WHAT NEEDS TO BE DONE.
Each line of the listing below containing the word "houilles" should be returned.
***** GIVEN INFORMATION *****
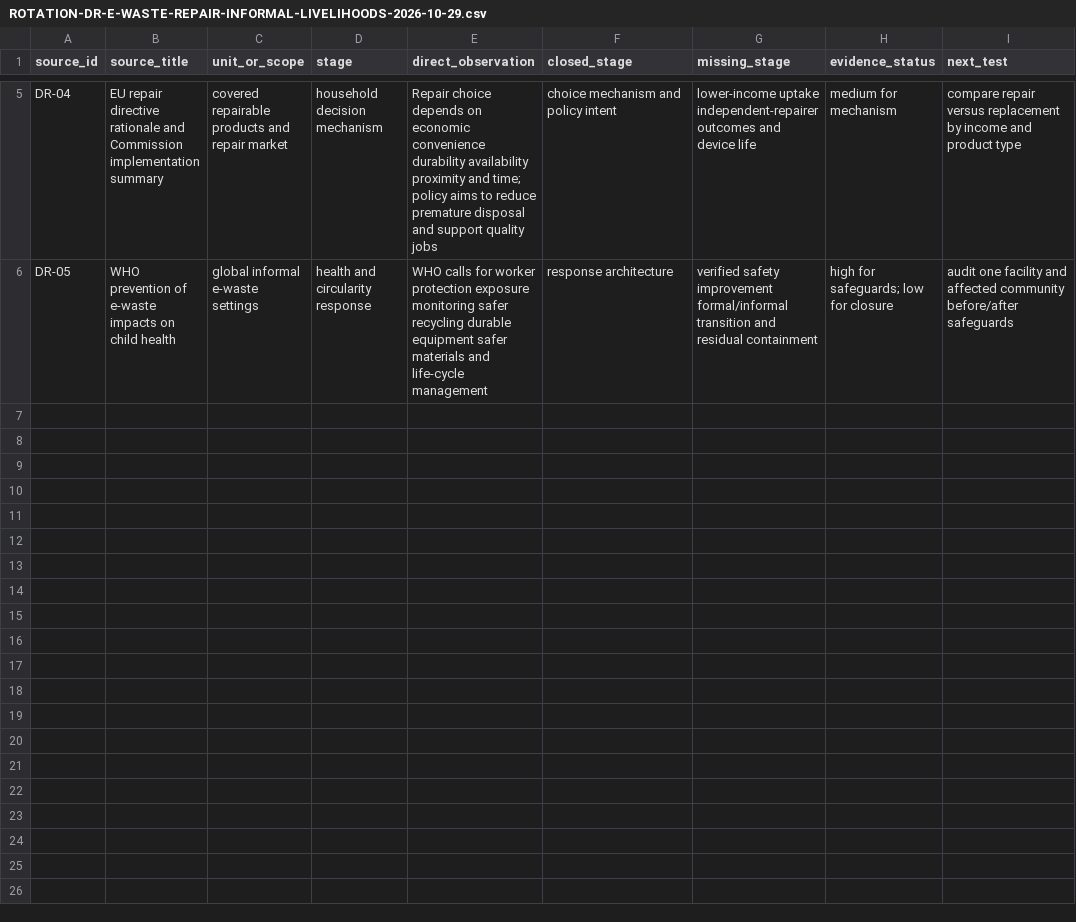
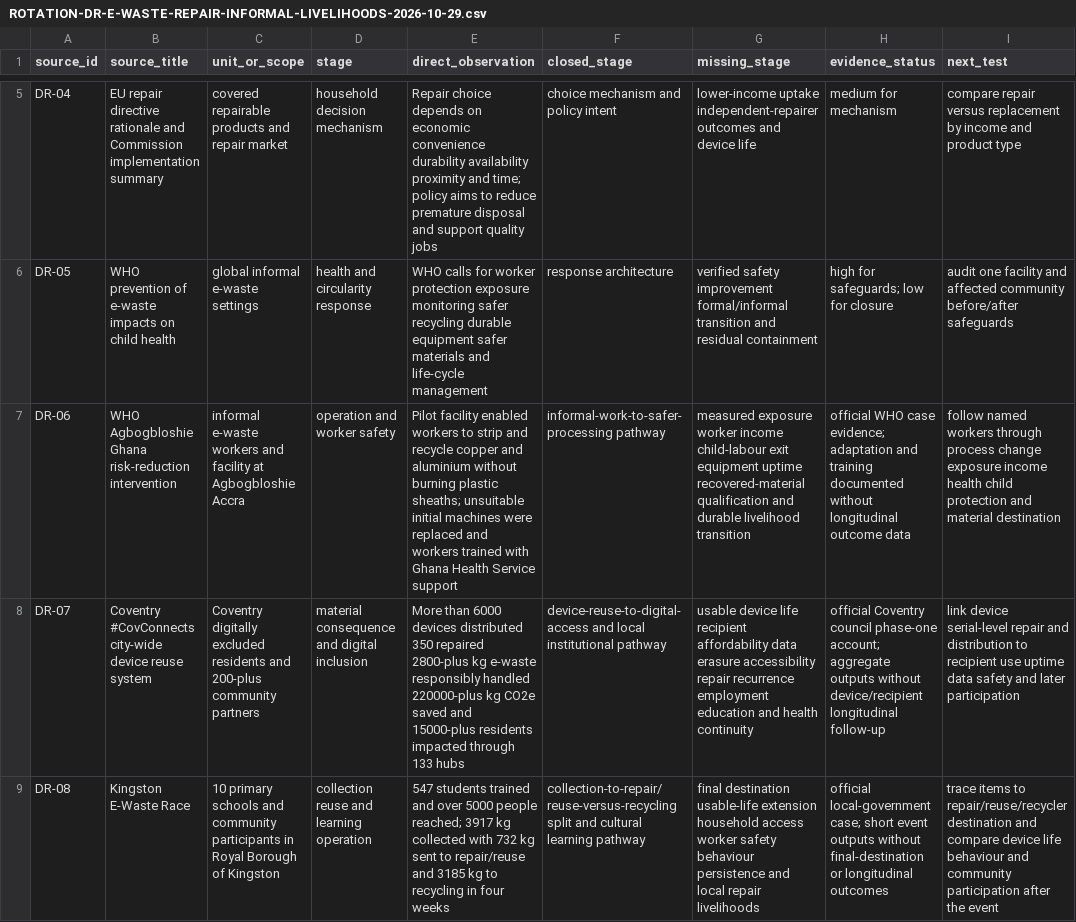
Before and after one commit to mehtama1234/cultural-geopolitical-theme-mining, a CSV file: analysis/ROTATION-DR-E-WASTE-REPAIR-INFORMAL-LIVELIHOODS-2026-10-29.csv, drawn as a sheet; only a part is shown, gaps mark what is left out; the diff names each change by its address in the sheet, - before the commit and + after, or states it on an @@ line.

Commit message:
Add e-waste repair and reuse cases

```diff
--- a/analysis/ROTATION-DR-E-WASTE-REPAIR-INFORMAL-LIVELIHOODS-2026-10-29.csv
+++ b/analysis/ROTATION-DR-E-WASTE-REPAIR-INFORMAL-LIVELIHOODS-2026-10-29.csv
+row 7: DR-06 | WHO Agbogbloshie Ghana risk-reduction intervention | informal e-waste workers and facility at Agbogbloshie Accra | operation and worker safety | Pilot facility enabled workers to strip and recycle copper and aluminium without burning plastic sheaths; unsuitable initial machines were replaced and workers trained with Ghana Health Service support | informal-work-to-safer-processing pathway | measured exposure worker income child-labour exit equipment uptime recovered-material qualification and durable livelihood transition | official WHO case evidence; adaptation and training documented without longitudinal outcome data | follow named workers through process change exposure income health child protection and material destination
+row 8: DR-07 | Coventry #CovConnects city-wide device reuse system | Coventry digitally excluded residents and 200-plus community partners | material consequence and digital inclusion | More than 6000 devices distributed 350 repaired 2800-plus kg e-waste responsibly handled 220000-plus kg CO2e saved and 15000-plus residents impacted through 133 hubs | device-reuse-to-digital-access and local institutional pathway | usable device life recipient affordability data erasure accessibility repair recurrence employment education and health continuity | official Coventry council phase-one account; aggregate outputs without device/recipient longitudinal follow-up | link device serial-level repair and distribution to recipient use uptime data safety and later participation
+row 9: DR-08 | Kingston E-Waste Race | 10 primary schools and community participants in Royal Borough of Kingston | collection reuse and learning operation | 547 students trained and over 5000 people reached; 3917 kg collected with 732 kg sent to repair/reuse and 3185 kg to recycling in four weeks | collection-to-repair/reuse-versus-recycling split and cultural learning pathway | final destination usable-life extension household access worker safety behaviour persistence and local repair livelihoods | official local-government case; short event outputs without final-destination or longitudinal outcomes | trace items to repair/reuse/recycler destination and compare device life behaviour and community participation after the event
```
Also changed, not shown: 4 other files.
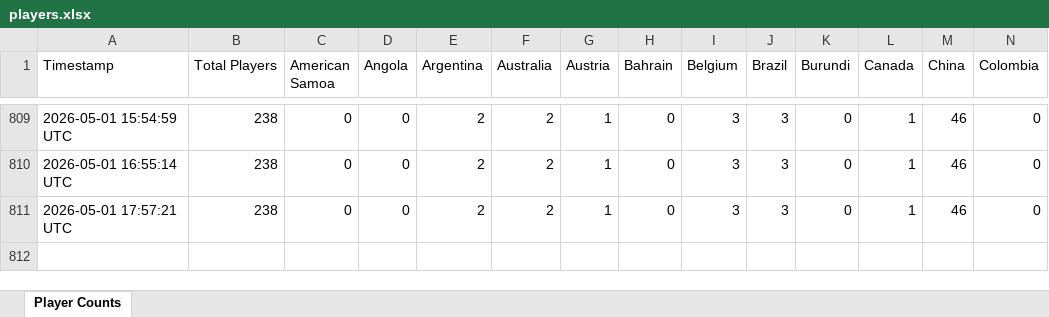
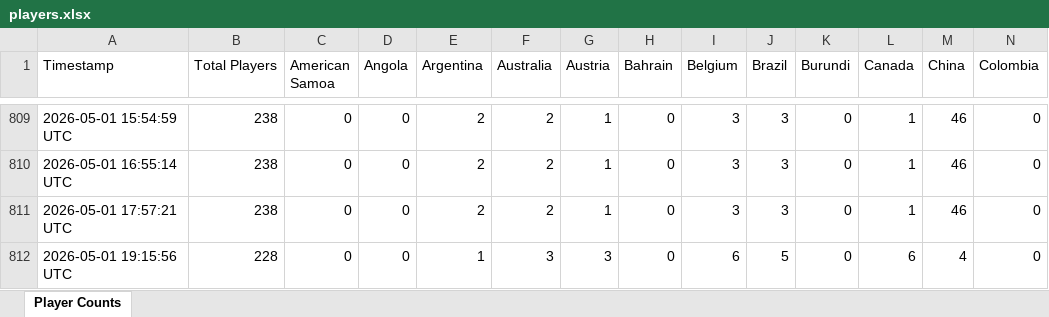
Before and after one commit to waiholiu/eleven-tracker, an Excel workbook: data/players.xlsx, sheet Player Counts, drawn as a sheet; only a part is shown, gaps mark what is left out; values as stored, in another font and other column widths than the file's, no borders; rows hold the shown columns only; the diff names each change by its address in the sheet, - before the commit and + after, or states it on an @@ line.

```diff
--- a/data/players.xlsx (sheet Player Counts)
+++ b/data/players.xlsx (sheet Player Counts)
+row 812: 2026-05-01 19:15:56 UTC | 228 | 0 | 0 | 1 | 3 | 3 | 0 | 6 | 5 | 0 | 6 | 4 | 0
```
Also changed, not shown: 1 other file.
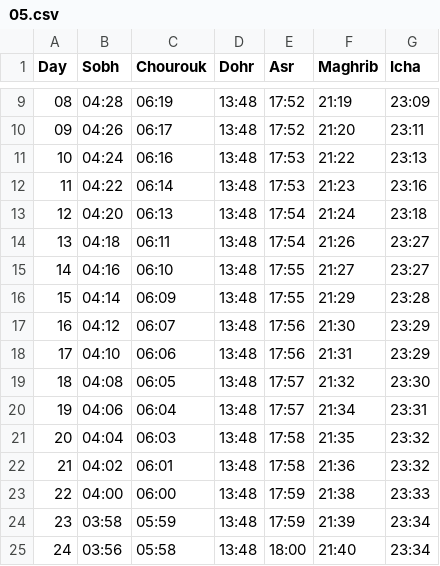
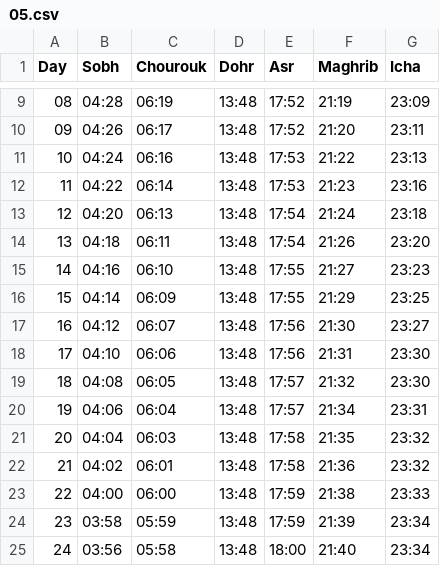
Before and after one commit to shoeb192/prayer-times, a CSV file: data/csv/houilles/05.csv, drawn as a sheet; only a part is shown, gaps mark what is left out.

```diff
--- a/data/csv/houilles/05.csv
+++ b/data/csv/houilles/05.csv
@@ -13,7 +13,7 @@ Day,Sobh,Chourouk,Dohr,Asr,Maghrib,Icha
 12,04:20,06:13,13:48,17:54,21:24,23:18
-13,04:18,06:11,13:48,17:54,21:26,23:27
-14,04:16,06:10,13:48,17:55,21:27,23:27
-15,04:14,06:09,13:48,17:55,21:29,23:28
-16,04:12,06:07,13:48,17:56,21:30,23:29
-17,04:10,06:06,13:48,17:56,21:31,23:29
+13,04:18,06:11,13:48,17:54,21:26,23:20
+14,04:16,06:10,13:48,17:55,21:27,23:23
+15,04:14,06:09,13:48,17:55,21:29,23:25
+16,04:12,06:07,13:48,17:56,21:30,23:27
+17,04:10,06:06,13:48,17:56,21:31,23:30
 18,04:08,06:05,13:48,17:57,21:32,23:30
```
Also changed, not shown: data/csv/houilles/07.csv.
*****
EXPECTED ANSWER.
Before and after one commit to shoeb192/prayer-times, a CSV file: data/csv/houilles/05.csv, drawn as a sheet; only a part is shown, gaps mark what is left out.
--- a/data/csv/houilles/05.csv
+++ b/data/csv/houilles/05.csv
Also changed, not shown: data/csv/houilles/07.csv.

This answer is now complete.